▸ **Work instruction**: Leave out all pictures while repeating the records exactly and completely.

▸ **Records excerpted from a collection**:
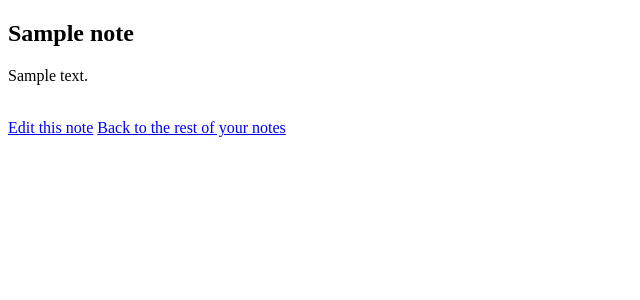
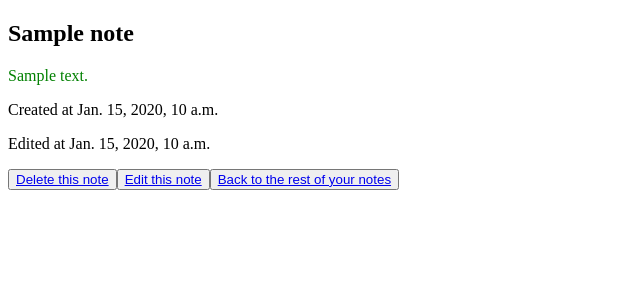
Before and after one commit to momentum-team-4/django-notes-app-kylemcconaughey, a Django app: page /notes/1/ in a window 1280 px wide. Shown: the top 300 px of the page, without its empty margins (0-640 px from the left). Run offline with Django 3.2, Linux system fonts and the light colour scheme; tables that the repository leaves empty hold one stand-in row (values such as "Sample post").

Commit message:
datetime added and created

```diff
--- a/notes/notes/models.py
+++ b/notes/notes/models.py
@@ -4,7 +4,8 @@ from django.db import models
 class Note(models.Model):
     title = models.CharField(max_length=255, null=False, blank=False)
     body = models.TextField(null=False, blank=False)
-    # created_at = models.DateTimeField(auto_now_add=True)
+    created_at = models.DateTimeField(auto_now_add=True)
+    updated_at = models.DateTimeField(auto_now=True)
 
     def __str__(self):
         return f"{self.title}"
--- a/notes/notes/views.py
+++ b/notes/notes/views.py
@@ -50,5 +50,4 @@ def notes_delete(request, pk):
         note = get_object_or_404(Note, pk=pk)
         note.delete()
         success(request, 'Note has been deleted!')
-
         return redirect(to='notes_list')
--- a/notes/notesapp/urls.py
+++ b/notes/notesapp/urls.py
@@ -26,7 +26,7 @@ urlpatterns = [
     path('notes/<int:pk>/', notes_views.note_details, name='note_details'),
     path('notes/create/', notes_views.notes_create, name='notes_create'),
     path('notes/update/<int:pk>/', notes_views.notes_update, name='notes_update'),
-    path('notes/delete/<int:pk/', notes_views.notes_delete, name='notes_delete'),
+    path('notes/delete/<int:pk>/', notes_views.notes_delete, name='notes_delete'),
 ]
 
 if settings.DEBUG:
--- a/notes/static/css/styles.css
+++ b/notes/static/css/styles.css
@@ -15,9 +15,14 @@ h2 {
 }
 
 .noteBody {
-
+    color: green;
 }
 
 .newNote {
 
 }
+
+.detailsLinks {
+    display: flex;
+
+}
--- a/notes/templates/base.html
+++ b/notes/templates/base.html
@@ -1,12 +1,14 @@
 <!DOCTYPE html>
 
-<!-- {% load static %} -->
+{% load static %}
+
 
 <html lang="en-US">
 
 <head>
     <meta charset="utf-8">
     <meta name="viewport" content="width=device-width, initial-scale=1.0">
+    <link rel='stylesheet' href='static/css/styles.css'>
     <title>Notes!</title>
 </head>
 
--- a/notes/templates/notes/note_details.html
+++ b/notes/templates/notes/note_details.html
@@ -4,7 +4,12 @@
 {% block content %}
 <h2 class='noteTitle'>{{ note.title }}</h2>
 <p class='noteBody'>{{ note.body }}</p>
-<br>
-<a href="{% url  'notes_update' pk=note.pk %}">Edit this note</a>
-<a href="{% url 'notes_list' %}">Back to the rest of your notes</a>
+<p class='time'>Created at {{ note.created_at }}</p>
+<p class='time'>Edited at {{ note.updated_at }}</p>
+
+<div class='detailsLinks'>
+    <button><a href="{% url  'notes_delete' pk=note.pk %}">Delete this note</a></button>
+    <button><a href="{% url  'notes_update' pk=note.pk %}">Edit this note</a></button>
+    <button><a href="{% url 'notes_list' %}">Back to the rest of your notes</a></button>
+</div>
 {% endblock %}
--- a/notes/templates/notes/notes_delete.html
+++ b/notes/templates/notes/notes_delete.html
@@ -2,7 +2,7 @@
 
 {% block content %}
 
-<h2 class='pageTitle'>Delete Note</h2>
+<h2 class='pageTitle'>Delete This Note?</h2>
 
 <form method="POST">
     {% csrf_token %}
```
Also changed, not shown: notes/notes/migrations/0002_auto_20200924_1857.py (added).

▸ **Exercise output**:
Before and after one commit to momentum-team-4/django-notes-app-kylemcconaughey, a Django app: page /notes/1/ in a window 1280 px wide. Shown: the top 300 px of the page, without its empty margins (0-640 px from the left). Run offline with Django 3.2, Linux system fonts and the light colour scheme; tables that the repository leaves empty hold one stand-in row (values such as "Sample post").

Commit message:
datetime added and created

```diff
--- a/notes/notes/models.py
+++ b/notes/notes/models.py
@@ -4,7 +4,8 @@ from django.db import models
 class Note(models.Model):
     title = models.CharField(max_length=255, null=False, blank=False)
     body = models.TextField(null=False, blank=False)
-    # created_at = models.DateTimeField(auto_now_add=True)
+    created_at = models.DateTimeField(auto_now_add=True)
+    updated_at = models.DateTimeField(auto_now=True)
 
     def __str__(self):
         return f"{self.title}"
--- a/notes/notes/views.py
+++ b/notes/notes/views.py
@@ -50,5 +50,4 @@ def notes_delete(request, pk):
         note = get_object_or_404(Note, pk=pk)
         note.delete()
         success(request, 'Note has been deleted!')
-
         return redirect(to='notes_list')
--- a/notes/notesapp/urls.py
+++ b/notes/notesapp/urls.py
@@ -26,7 +26,7 @@ urlpatterns = [
     path('notes/<int:pk>/', notes_views.note_details, name='note_details'),
     path('notes/create/', notes_views.notes_create, name='notes_create'),
     path('notes/update/<int:pk>/', notes_views.notes_update, name='notes_update'),
-    path('notes/delete/<int:pk/', notes_views.notes_delete, name='notes_delete'),
+    path('notes/delete/<int:pk>/', notes_views.notes_delete, name='notes_delete'),
 ]
 
 if settings.DEBUG:
--- a/notes/static/css/styles.css
+++ b/notes/static/css/styles.css
@@ -15,9 +15,14 @@ h2 {
 }
 
 .noteBody {
-
+    color: green;
 }
 
 .newNote {
 
 }
+
+.detailsLinks {
+    display: flex;
+
+}
--- a/notes/templates/base.html
+++ b/notes/templates/base.html
@@ -1,12 +1,14 @@
 <!DOCTYPE html>
 
-<!-- {% load static %} -->
+{% load static %}
+
 
 <html lang="en-US">
 
 <head>
     <meta charset="utf-8">
     <meta name="viewport" content="width=device-width, initial-scale=1.0">
+    <link rel='stylesheet' href='static/css/styles.css'>
     <title>Notes!</title>
 </head>
 
--- a/notes/templates/notes/note_details.html
+++ b/notes/templates/notes/note_details.html
@@ -4,7 +4,12 @@
 {% block content %}
 <h2 class='noteTitle'>{{ note.title }}</h2>
 <p class='noteBody'>{{ note.body }}</p>
-<br>
-<a href="{% url  'notes_update' pk=note.pk %}">Edit this note</a>
-<a href="{% url 'notes_list' %}">Back to the rest of your notes</a>
+<p class='time'>Created at {{ note.created_at }}</p>
+<p class='time'>Edited at {{ note.updated_at }}</p>
+
+<div class='detailsLinks'>
+    <button><a href="{% url  'notes_delete' pk=note.pk %}">Delete this note</a></button>
+    <button><a href="{% url  'notes_update' pk=note.pk %}">Edit this note</a></button>
+    <button><a href="{% url 'notes_list' %}">Back to the rest of your notes</a></button>
+</div>
 {% endblock %}
--- a/notes/templates/notes/notes_delete.html
+++ b/notes/templates/notes/notes_delete.html
@@ -2,7 +2,7 @@
 
 {% block content %}
 
-<h2 class='pageTitle'>Delete Note</h2>
+<h2 class='pageTitle'>Delete This Note?</h2>
 
 <form method="POST">
     {% csrf_token %}
```
Also changed, not shown: notes/notes/migrations/0002_auto_20200924_1857.py (added).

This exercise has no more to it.